▶ _Exercise aim_
A faithful copy of all the data is the goal; omit the pictures.

▶ _Information provided_
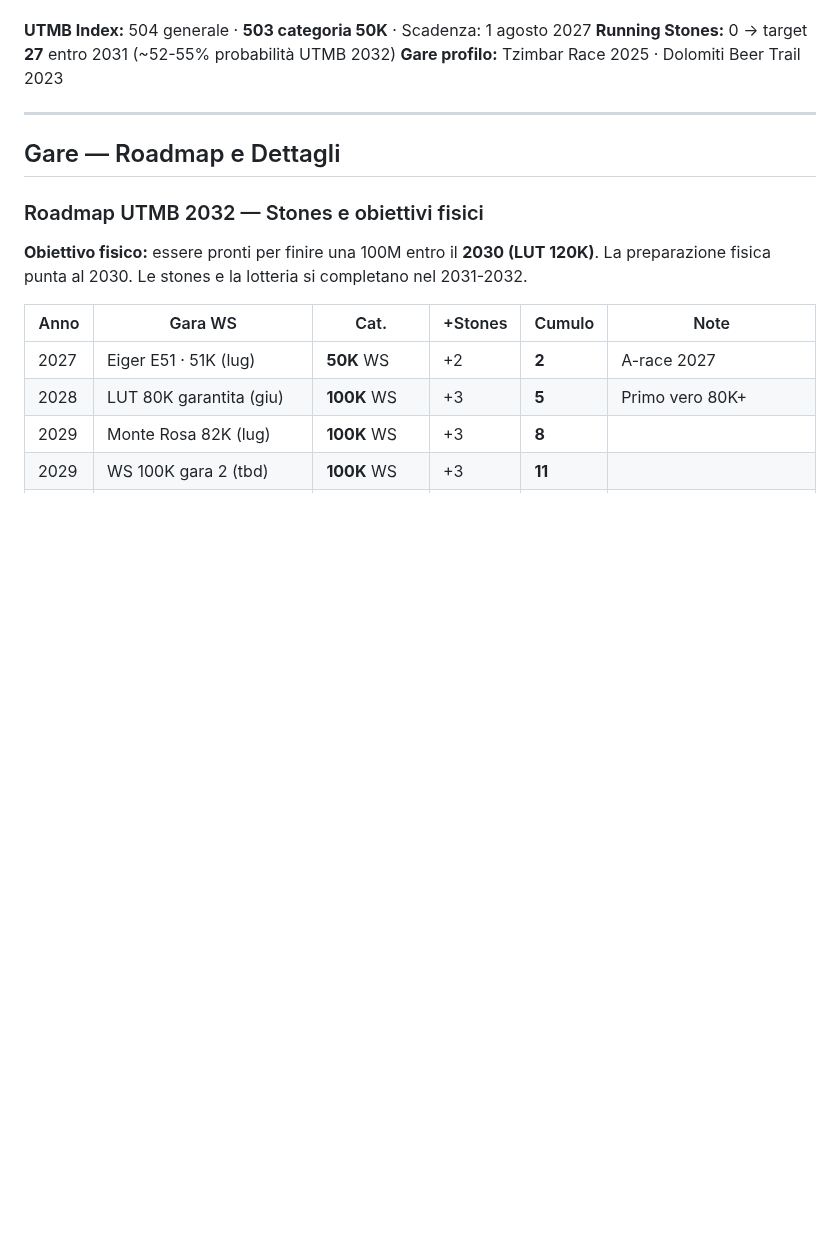
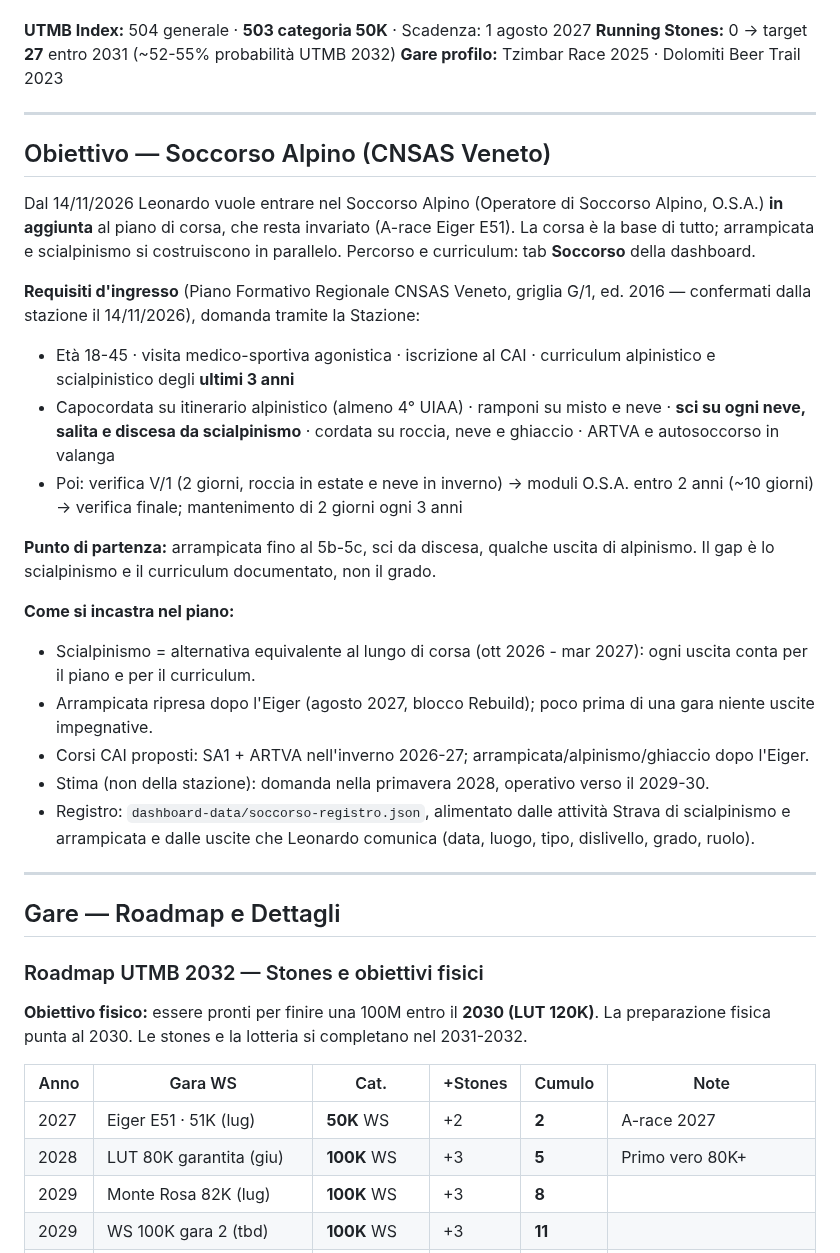
Before and after one commit to Leozardi92/allenamento, a Markdown page: contesto-allenamento.md, the part around the change. GitHub-like rendering; blank space fills up the shorter version.

Commit message:
Aggiunge obiettivo Soccorso Alpino (CNSAS Veneto): requisiti, incastro con il piano, tab dashboard Soccorso

```diff
--- a/contesto-allenamento.md
+++ b/contesto-allenamento.md
@@ -34,6 +34,27 @@ Dashboard: https://leozardi92.github.io/allenamento/
 **UTMB Index:** 504 generale · **503 categoria 50K** · Scadenza: 1 agosto 2027
 **Running Stones:** 0 → target **27** entro 2031 (~52-55% probabilità UTMB 2032)
 **Gare profilo:** Tzimbar Race 2025 · Dolomiti Beer Trail 2023
+
+---
+
+## Obiettivo — Soccorso Alpino (CNSAS Veneto)
+
+Dal 14/11/2026 Leonardo vuole entrare nel Soccorso Alpino (Operatore di Soccorso Alpino, O.S.A.) **in aggiunta** al piano di corsa, che resta invariato
+(A-race Eiger E51). La corsa è la base di tutto; arrampicata e scialpinismo si costruiscono in parallelo. Percorso e curriculum: tab **Soccorso** della dashboard.
+
+**Requisiti d'ingresso** (Piano Formativo Regionale CNSAS Veneto, griglia G/1, ed. 2016 — confermati dalla stazione il 14/11/2026), domanda tramite la Stazione:
+- Età 18-45 · visita medico-sportiva agonistica · iscrizione al CAI · curriculum alpinistico e scialpinistico degli **ultimi 3 anni**
+- Capocordata su itinerario alpinistico (almeno 4° UIAA) · ramponi su misto e neve · **sci su ogni neve, salita e discesa da scialpinismo** · cordata su roccia, neve e ghiaccio · ARTVA e autosoccorso in valanga
+- Poi: verifica V/1 (2 giorni, roccia in estate e neve in inverno) → moduli O.S.A. entro 2 anni (~10 giorni) → verifica finale; mantenimento di 2 giorni ogni 3 anni
+
+**Punto di partenza:** arrampicata fino al 5b-5c, sci da discesa, qualche uscita di alpinismo. Il gap è lo scialpinismo e il curriculum documentato, non il grado.
+
+**Come si incastra nel piano:**
+- Scialpinismo = alternativa equivalente al lungo di corsa (ott 2026 - mar 2027): ogni uscita conta per il piano e per il curriculum.
+- Arrampicata ripresa dopo l'Eiger (agosto 2027, blocco Rebuild); poco prima di una gara niente uscite impegnative.
+- Corsi CAI proposti: SA1 + ARTVA nell'inverno 2026-27; arrampicata/alpinismo/ghiaccio dopo l'Eiger.
+- Stima (non della stazione): domanda nella primavera 2028, operativo verso il 2029-30.
+- Registro: `dashboard-data/soccorso-registro.json`, alimentato dalle attività Strava di scialpinismo e arrampicata e dalle uscite che Leonardo comunica (data, luogo, tipo, dislivello, grado, ruolo).
 
 ---
 
```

▶ _Answer section_
Before and after one commit to Leozardi92/allenamento, a Markdown page: contesto-allenamento.md, the part around the change. GitHub-like rendering; blank space fills up the shorter version.

Commit message:
Aggiunge obiettivo Soccorso Alpino (CNSAS Veneto): requisiti, incastro con il piano, tab dashboard Soccorso

```diff
--- a/contesto-allenamento.md
+++ b/contesto-allenamento.md
@@ -34,6 +34,27 @@ Dashboard: https://leozardi92.github.io/allenamento/
 **UTMB Index:** 504 generale · **503 categoria 50K** · Scadenza: 1 agosto 2027
 **Running Stones:** 0 → target **27** entro 2031 (~52-55% probabilità UTMB 2032)
 **Gare profilo:** Tzimbar Race 2025 · Dolomiti Beer Trail 2023
+
+---
+
+## Obiettivo — Soccorso Alpino (CNSAS Veneto)
+
+Dal 14/11/2026 Leonardo vuole entrare nel Soccorso Alpino (Operatore di Soccorso Alpino, O.S.A.) **in aggiunta** al piano di corsa, che resta invariato
+(A-race Eiger E51). La corsa è la base di tutto; arrampicata e scialpinismo si costruiscono in parallelo. Percorso e curriculum: tab **Soccorso** della dashboard.
+
+**Requisiti d'ingresso** (Piano Formativo Regionale CNSAS Veneto, griglia G/1, ed. 2016 — confermati dalla stazione il 14/11/2026), domanda tramite la Stazione:
+- Età 18-45 · visita medico-sportiva agonistica · iscrizione al CAI · curriculum alpinistico e scialpinistico degli **ultimi 3 anni**
+- Capocordata su itinerario alpinistico (almeno 4° UIAA) · ramponi su misto e neve · **sci su ogni neve, salita e discesa da scialpinismo** · cordata su roccia, neve e ghiaccio · ARTVA e autosoccorso in valanga
+- Poi: verifica V/1 (2 giorni, roccia in estate e neve in inverno) → moduli O.S.A. entro 2 anni (~10 giorni) → verifica finale; mantenimento di 2 giorni ogni 3 anni
+
+**Punto di partenza:** arrampicata fino al 5b-5c, sci da discesa, qualche uscita di alpinismo. Il gap è lo scialpinismo e il curriculum documentato, non il grado.
+
+**Come si incastra nel piano:**
+- Scialpinismo = alternativa equivalente al lungo di corsa (ott 2026 - mar 2027): ogni uscita conta per il piano e per il curriculum.
+- Arrampicata ripresa dopo l'Eiger (agosto 2027, blocco Rebuild); poco prima di una gara niente uscite impegnative.
+- Corsi CAI proposti: SA1 + ARTVA nell'inverno 2026-27; arrampicata/alpinismo/ghiaccio dopo l'Eiger.
+- Stima (non della stazione): domanda nella primavera 2028, operativo verso il 2029-30.
+- Registro: `dashboard-data/soccorso-registro.json`, alimentato dalle attività Strava di scialpinismo e arrampicata e dalle uscite che Leonardo comunica (data, luogo, tipo, dislivello, grado, ruolo).
 
 ---
 
```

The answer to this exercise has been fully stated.